- Task brief -
Which of the lines below hold the word "GPIO"? Pull each of them out.

- Material provided -
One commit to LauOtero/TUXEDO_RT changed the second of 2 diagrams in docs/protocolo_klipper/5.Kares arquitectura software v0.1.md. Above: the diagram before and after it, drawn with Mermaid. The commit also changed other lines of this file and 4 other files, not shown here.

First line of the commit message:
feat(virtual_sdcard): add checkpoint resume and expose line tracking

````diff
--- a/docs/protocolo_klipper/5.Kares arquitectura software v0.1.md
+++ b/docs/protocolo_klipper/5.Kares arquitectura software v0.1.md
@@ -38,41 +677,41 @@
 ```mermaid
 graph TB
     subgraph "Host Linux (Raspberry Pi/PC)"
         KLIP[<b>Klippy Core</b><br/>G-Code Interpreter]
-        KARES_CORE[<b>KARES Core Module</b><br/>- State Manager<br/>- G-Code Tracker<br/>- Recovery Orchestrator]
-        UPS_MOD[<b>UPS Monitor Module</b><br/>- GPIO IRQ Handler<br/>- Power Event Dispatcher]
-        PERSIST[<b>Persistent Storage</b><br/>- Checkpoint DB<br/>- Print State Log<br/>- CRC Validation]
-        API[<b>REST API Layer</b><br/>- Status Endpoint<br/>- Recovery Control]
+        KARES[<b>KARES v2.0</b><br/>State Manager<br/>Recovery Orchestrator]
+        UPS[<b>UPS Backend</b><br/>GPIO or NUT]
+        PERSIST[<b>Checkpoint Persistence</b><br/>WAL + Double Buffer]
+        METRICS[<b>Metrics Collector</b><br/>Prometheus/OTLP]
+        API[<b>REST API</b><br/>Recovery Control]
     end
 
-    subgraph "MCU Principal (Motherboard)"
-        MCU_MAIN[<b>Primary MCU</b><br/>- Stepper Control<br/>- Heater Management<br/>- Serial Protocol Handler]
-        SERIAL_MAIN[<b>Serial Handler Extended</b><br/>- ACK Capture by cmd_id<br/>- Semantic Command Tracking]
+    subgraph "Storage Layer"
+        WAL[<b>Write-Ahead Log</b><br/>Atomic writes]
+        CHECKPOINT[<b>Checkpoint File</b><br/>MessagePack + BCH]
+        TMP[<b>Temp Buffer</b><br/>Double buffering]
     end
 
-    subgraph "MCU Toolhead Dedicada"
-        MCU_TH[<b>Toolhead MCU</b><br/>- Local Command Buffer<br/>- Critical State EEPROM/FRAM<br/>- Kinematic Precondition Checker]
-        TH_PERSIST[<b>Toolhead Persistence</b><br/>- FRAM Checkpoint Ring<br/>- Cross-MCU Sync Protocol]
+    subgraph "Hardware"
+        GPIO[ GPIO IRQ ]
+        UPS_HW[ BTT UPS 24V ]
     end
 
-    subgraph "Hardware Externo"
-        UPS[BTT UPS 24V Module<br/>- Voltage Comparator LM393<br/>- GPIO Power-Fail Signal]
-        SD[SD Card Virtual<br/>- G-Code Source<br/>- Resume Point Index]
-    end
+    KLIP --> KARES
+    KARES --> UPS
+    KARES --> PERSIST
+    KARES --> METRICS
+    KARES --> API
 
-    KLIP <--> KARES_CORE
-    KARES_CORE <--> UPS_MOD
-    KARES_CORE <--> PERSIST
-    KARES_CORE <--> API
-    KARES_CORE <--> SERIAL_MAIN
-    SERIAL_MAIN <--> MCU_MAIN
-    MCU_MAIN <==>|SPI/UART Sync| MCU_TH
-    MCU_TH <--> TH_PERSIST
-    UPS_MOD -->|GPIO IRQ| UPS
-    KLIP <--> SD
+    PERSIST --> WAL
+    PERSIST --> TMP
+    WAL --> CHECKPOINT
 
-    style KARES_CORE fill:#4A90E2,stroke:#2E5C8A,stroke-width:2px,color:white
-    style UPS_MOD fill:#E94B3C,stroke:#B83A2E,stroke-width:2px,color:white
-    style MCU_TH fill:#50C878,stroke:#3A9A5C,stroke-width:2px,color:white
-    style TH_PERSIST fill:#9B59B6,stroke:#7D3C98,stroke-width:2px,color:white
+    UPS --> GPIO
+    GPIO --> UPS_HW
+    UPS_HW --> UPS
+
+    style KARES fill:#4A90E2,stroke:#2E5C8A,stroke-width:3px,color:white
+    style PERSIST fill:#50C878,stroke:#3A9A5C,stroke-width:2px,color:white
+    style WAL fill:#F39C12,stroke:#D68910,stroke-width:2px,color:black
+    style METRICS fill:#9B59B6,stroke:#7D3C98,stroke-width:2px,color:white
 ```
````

- Answer section -
-        UPS_MOD[<b>UPS Monitor Module</b><br/>- GPIO IRQ Handler<br/>- Power Event Dispatcher]
+        UPS[<b>UPS Backend</b><br/>GPIO or NUT]
+        GPIO[ GPIO IRQ ]
-        UPS[BTT UPS 24V Module<br/>- Voltage Comparator LM393<br/>- GPIO Power-Fail Signal]
-    UPS_MOD -->|GPIO IRQ| UPS
+    UPS --> GPIO
+    GPIO --> UPS_HW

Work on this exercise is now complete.